- [Extracted material]:

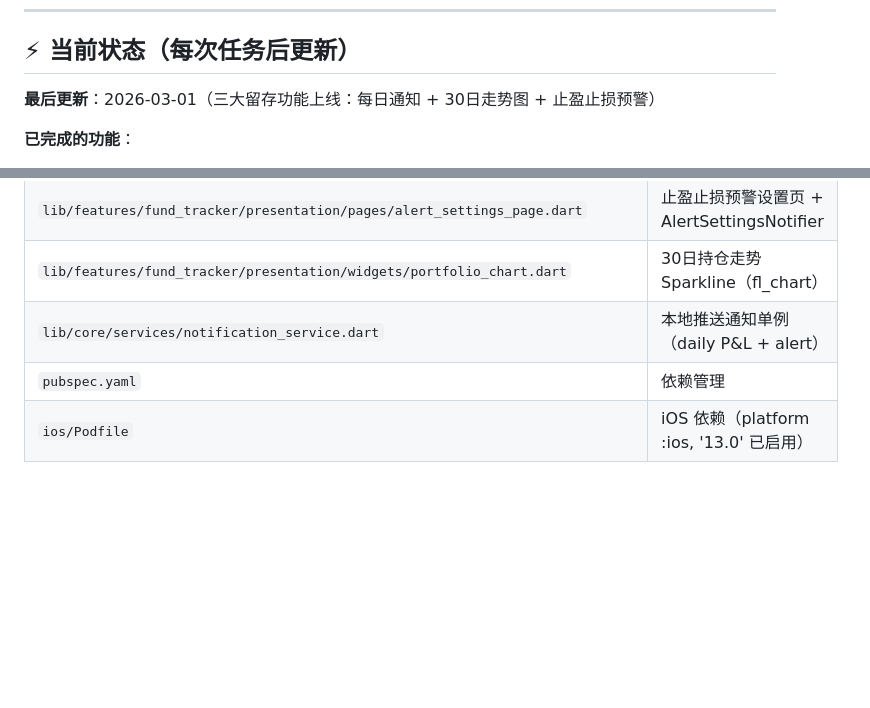
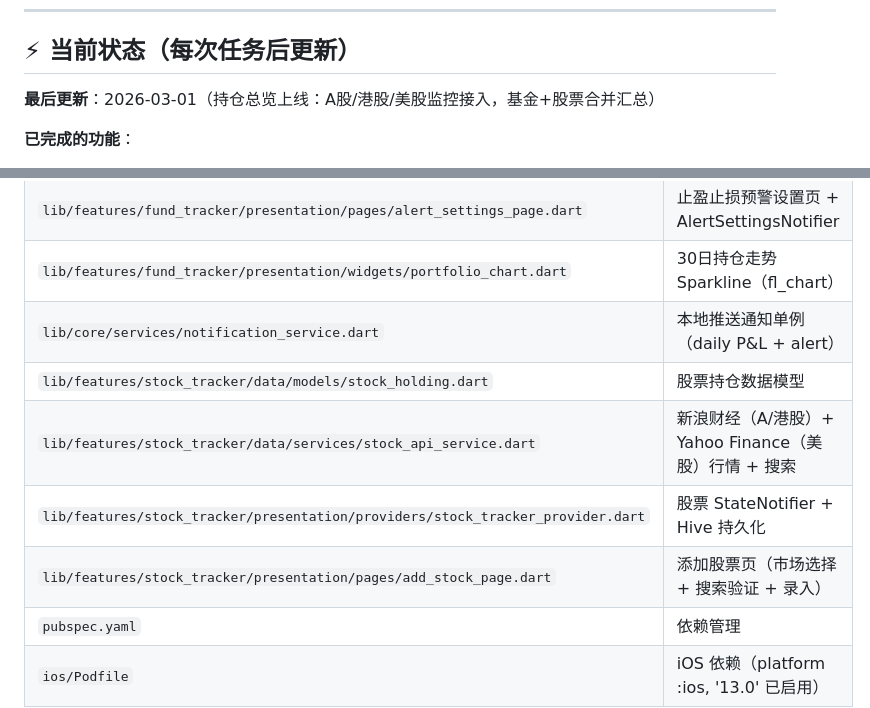
Before and after one commit to meiyaobuyao123-hash/Claudefinance-navigator, a Markdown page: CLAUDE.md, 2 parts joined by grey strips. Rendered like a GitHub page; blank space fills up the shorter version.

```diff
--- a/CLAUDE.md
+++ b/CLAUDE.md
@@ -38,7 +38,7 @@ flutter run
 
 ## ⚡ 当前状态（每次任务后更新）
 
-**最后更新**：2026-03-01（三大留存功能上线：每日通知 + 30日走势图 + 止盈止损预警）
+**最后更新**：2026-03-01（持仓总览上线：A股/港股/美股监控接入，基金+股票合并汇总）
 
 **已完成的功能**：
 - ✅ Flutter 项目脚手架（4 Tab 底部导航，微信设计原则）
@@ -132,6 +167,10 @@ CREATE TABLE portfolio_snapshots (
 | `lib/features/fund_tracker/presentation/pages/alert_settings_page.dart` | 止盈止损预警设置页 + AlertSettingsNotifier |
 | `lib/features/fund_tracker/presentation/widgets/portfolio_chart.dart` | 30日持仓走势 Sparkline（fl_chart） |
 | `lib/core/services/notification_service.dart` | 本地推送通知单例（daily P&L + alert） |
+| `lib/features/stock_tracker/data/models/stock_holding.dart` | 股票持仓数据模型 |
+| `lib/features/stock_tracker/data/services/stock_api_service.dart` | 新浪财经（A/港股）+ Yahoo Finance（美股）行情 + 搜索 |
+| `lib/features/stock_tracker/presentation/providers/stock_tracker_provider.dart` | 股票 StateNotifier + Hive 持久化 |
+| `lib/features/stock_tracker/presentation/pages/add_stock_page.dart` | 添加股票页（市场选择 + 搜索验证 + 录入） |
 | `pubspec.yaml` | 依赖管理 |
 | `ios/Podfile` | iOS 依赖（platform :ios, '13.0' 已启用） |
 
```
Also changed, not shown: other parts of CLAUDE.md (+40 -5 lines).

- [Work instruction]: Please count the lines in the records that hold the string "presentation", and give the number alone.

- [Task answer]: 4